One by one, female superheroes appear alongside Thor. Since they appear with her, they can’t be her, so it becomes a process of elimination:

Thor No. 8

And that brings us down to one candidate: Jane Foster, the love of Odinson’s life.

Jane Foster is Thor!

Jane becomes known as the Mighty Thor as opposed to just bearing the name Thor, as the original Asgardian still wields that name — albeit he becomes known as the Unworthy Thor for a bit. But her ascension into godhood and becoming a superhero, detailed in Aaron and Dauterman’s Mighty Thor comic, comes with a twist.

She’s dying of breast cancer, as shown in the panel above, and wielding the powers of the Thunder God inhibits the chemotherapy treatments she needs to defend her body against the disease. In order to live, she needs to stop swinging Mjölnir. But if she doesn’t become Thor and defend the world, then who will?

Natalie Portman will portray Jane Foster and continue Mighty Thor’s legacy in the movies

The details surrounding Thor: Love and Thunder are pretty scant. Understandably so, considering the movie isn’t coming out until 2021, and we found out that Ragnarok director Taika Waititi had signed back onto the project on July 16, just one week ago. But Waititi tweeted after San Diego Comic-Con that Foster would be referred to as Mighty Thor, signaling that Aaron and Dauterman’s comic, which follows Jane’s adventures as Thor, may serve as the source material for the film:

The other thing we know is that the idea of Thor reconciling his own worthiness first came up in Avengers: Endgame, and in a major way. After killing Thanos, Thor falls into a deep depression and begins drinking and eating heavily. It takes a toll on his psyche, and it’s not until he time travels back to the Thor: The Dark World era and talks to his mother that he is able to look into his soul and remember why he is the wielder of Mjölnir.

But at the conclusion of Endgame, Thor makes a major life change. He departs with the Guardians of the Galaxy for a bit of soul-searching and self-discovery. He leaves New Asgard in the hands of Valkyrie, shirking off the responsibility of defending his kingdom and perhaps, too, his godliness.

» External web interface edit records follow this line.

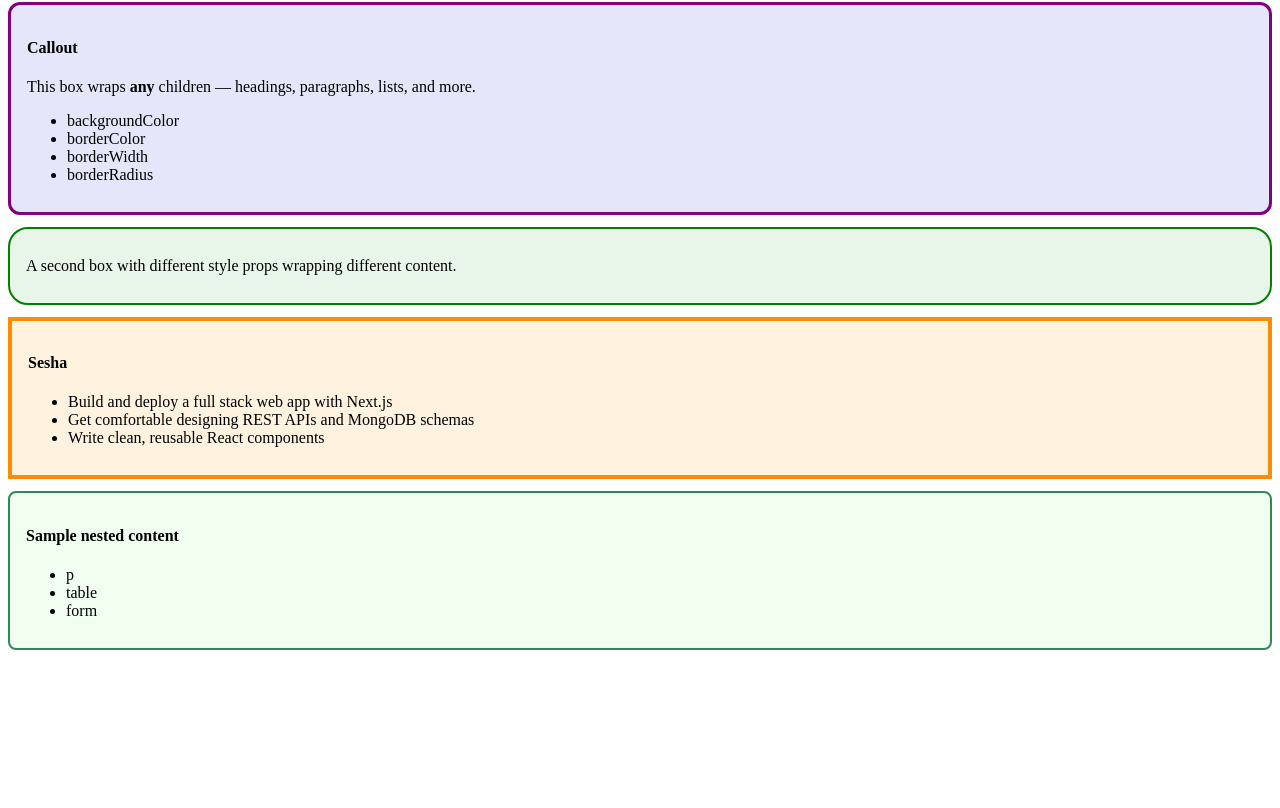
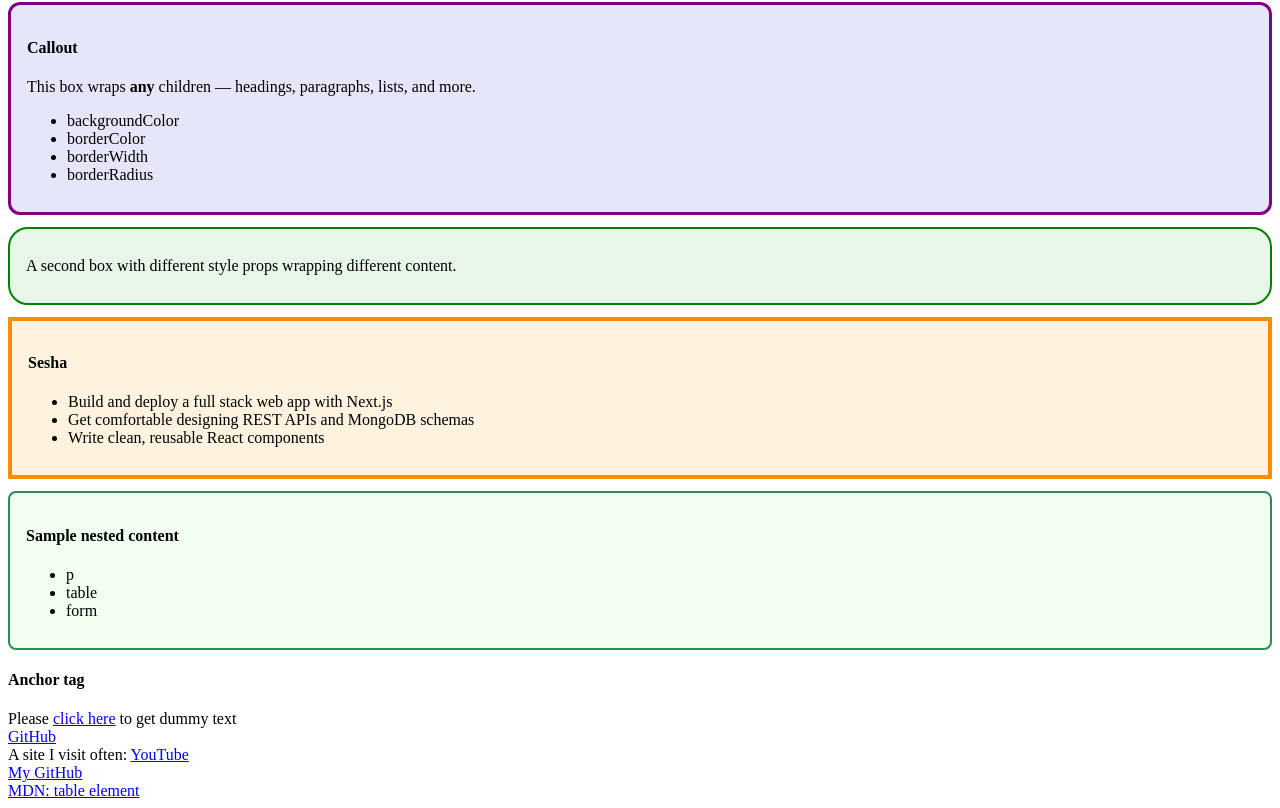
Before and after one commit to sesha-2k3/webdev-client, a Next.js app: page /labs/lab1 in a window 1280 px wide. Shown: the part 5977-6785 px from the top of the page. Before the commit the page ends 6639 px from the top, so only its background shows below. Built offline with nearby package versions, Linux system fonts and the light colour scheme.

Commit message:
anchor tag

```diff
--- /dev/null
+++ b/app/labs/lab1/AnchorTag.tsx
@@ -0,0 +1,39 @@
+export default function AnchorTag() {
+  return (
+    <>
+      <h4>Anchor tag</h4>
+      Please{" "}
+      <a href="https://www.lipsum.com" id="wd-lipsum">
+        click here
+      </a>{" "}
+      to get dummy text
+      <br />
+      <a href="https://github.com/jannunzi" id="wd-github">
+        GitHub
+      </a>
+      <br />
+
+      A site I visit often:{" "}
+      <a href="https://www.youtube.com" id="wd-your-link">
+        YouTube
+      </a>
+      <br />
+      <a
+        href="https://github.com/sesha-2k3"
+        id="wd-your-github"
+        target="_blank"
+        rel="noreferrer"
+      >
+        My GitHub
+      </a>
+      <br />
+
+      <a
+        href="https://developer.mozilla.org/en-US/docs/Web/HTML/Element/table"
+        id="wd-ai-link"
+      >
+        MDN: table element
+      </a>
+    </>
+  );
+}
--- a/app/labs/lab1/page.tsx
+++ b/app/labs/lab1/page.tsx
@@ -6,6 +6,7 @@
 import Forms from "./forms/Forms";
 import HighlightedParagraphLab from "./HighlightedParagraph";
 import HighlightedBoxLab from "./HighlightedBox";
+import AnchorTag from "./AnchorTag";
 
 export default function Lab1() {
   return (
@@ -20,6 +21,7 @@
       <Forms />
       <HighlightedParagraphLab />
       <HighlightedBoxLab />
+      <AnchorTag />
       {/* do the next exercise here */}
     </div>
   );
```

The curious thing about Portman’s Foster assuming the title of Thor is that Foster has been a non-entity in the Marvel Cinematic Universe for more than six years. Even in Endgame, which allows Thor to travel back to the day the dark elves attack Asgard in The Dark World, Portman’s Foster just barely appears.

Most surprising is that in 2016, Portman said in an interview with The Wall Street Journal that she thought she was done with the franchise. “As far as I know, I’m done,” she said. “I mean, I don’t know if maybe one day they’ll ask for an Avengers 7, or whatever.”

But with Foster now having a meatier role in Love and Thunder, Waititi reinvigorating the franchise with Thor: Ragnarok, the winsome Tessa Thompson as “king” of New Asgard Valkyrie, and Hemsworth playing a Thor that’s more self-actualized and grounded than before, Portman returning as Jane Fos-Thor feels like a new start for the character and a new adventure for Thor. Both of them.